This is an update to my post regarding photography at Union Station and other GO Transit property. Contrary to what I was told Metrolinx they do require journalists to have permission to take photographs or video while on Metrolinx’s property. Here is a link to By-Law No. 2. Note section 3:22 prohibits the use of “...any camera, video recording device, movie camera or any similar device for commercial purposes upon the transit system without the express written permission of the Corporation.”

Here a link to a Q&A piece in the Toronto Star with John Lehmann, president of the News Photographers Association Of Canada, regarding the Union Station incident Q&A Article.

As I said in my previous post I can see a case for requiring a permit for commercial purposes, but not for journalists. Again if it is not Metrolinx’s intent to bar journalists from taking photos on their property then the by-law needs to be amended to clarify the situation and to spell out VERY CLEARLY that this is not the case.

Friday, June 7, 2013

Photography Confussion At Union Station

Earlier this week I made a post about an incident at Toronto’s Union Station whereby a Toronto Star photographer, Alex Consiglio, was arrested and ticketed for trespassing. (Two police officers were injured while trying to subdue a man who tried to open the doors of a moving GO Train.) Mr. Consiglio took a photo of an injured police officer and then, just outside the station, took a photo of a couple who had witnessed the incident. At this point he was arrested. As to exactly what happened both Metrolinx and the Toronto Star have different versions.

However at the heart of this is the issue of whether or not a permit or waiver of some kind is needed by reporters to take photographs at Union Station. When I asked Metrolinx directly they said this is not the case and that the media reports were confused. Reports in the Toronto Star and elsewhere strongly suggest otherwise. If, as the evidence suggests, that some sort of waiver is required, for whatever reason, by journalists to take photographs at Union Station then this is indeed outrageous and should immediately be cancelled. It gives the appearance of trying to control the press. This is not the first incident involving photographers at Union Station. I have heard of others involving people who were within public areas.

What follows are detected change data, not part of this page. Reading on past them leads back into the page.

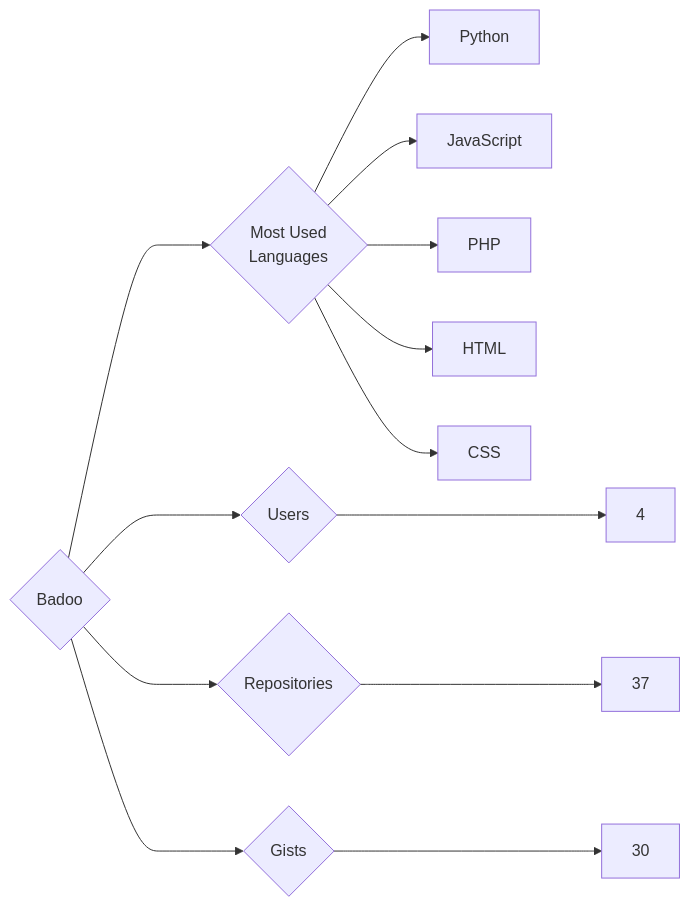
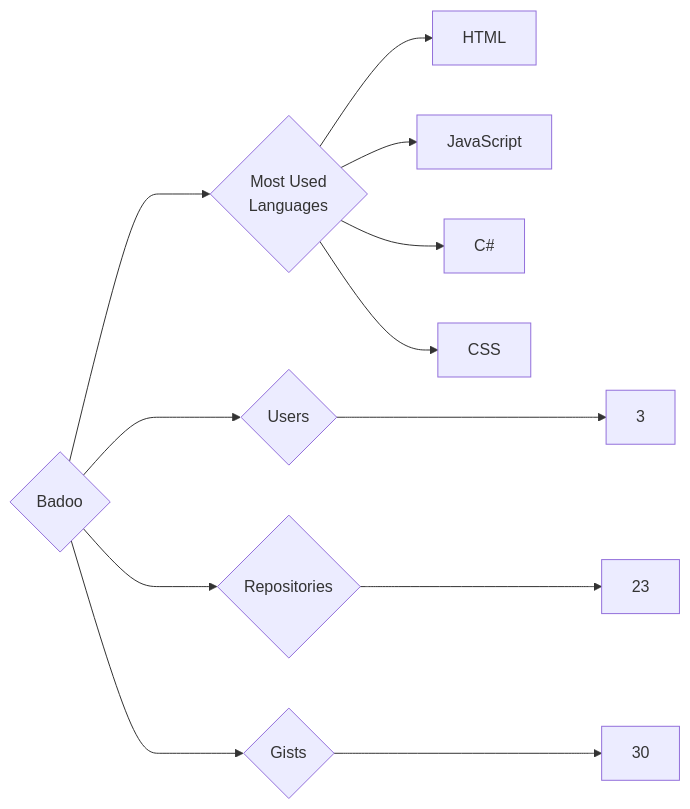
Before and after one commit to trickest/insiders: the diagram in targets/Badoo/README.md, drawn with Mermaid. The commit also changed 815 other files, not shown here.

````diff
--- a/targets/Badoo/README.md
+++ b/targets/Badoo/README.md
@@ -3,13 +3,12 @@
 ```mermaid
 graph LR
 COMPANY_NAME{Badoo}
-COMPANY_NAME ---> U{Users} ---> UN[4]
-COMPANY_NAME ---> R{Repositories} ---> RN[37]
+COMPANY_NAME ---> U{Users} ---> UN[3]
+COMPANY_NAME ---> R{Repositories} ---> RN[23]
 COMPANY_NAME ---> G{Gists} ---> GN[30]
 COMPANY_NAME ---> ML{Most Used<br>Languages}
-ML --> Python[Python]
+ML --> HTML[HTML]
 ML --> JavaScript[JavaScript]
-ML --> PHP[PHP]
-ML --> HTML[HTML]
+ML --> C#[C#]
 ML --> CSS[CSS]
 ```
````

After I made my original post on this incident the evening of June 5th I was very sharply criticized by Metrolinx for it, being accused of poor journalism. I was frankly taken aback by this and at first apologized and then withdrew my original post and update. It did not help that June 6th was a very hectic day for me and I was feeling stressed as a result.

Metrolinx has told me that they have had good relations with the Toronto Star and wish it to continue. I as a freelance journalist have had good relations with Metrolinx and wish it to continue as well. However, the only way good relations can continue is for Metrolinx to clarify, in no uncertain terms, what their policy is towards photography at Union Station for both individuals and journalists and if there are any requirements for a permit or a waiver for taking photographs that these immediately be removed, except in the case where permission is sought to go in restricted areas, filming a t. v. show or movie or other such commercial purposes.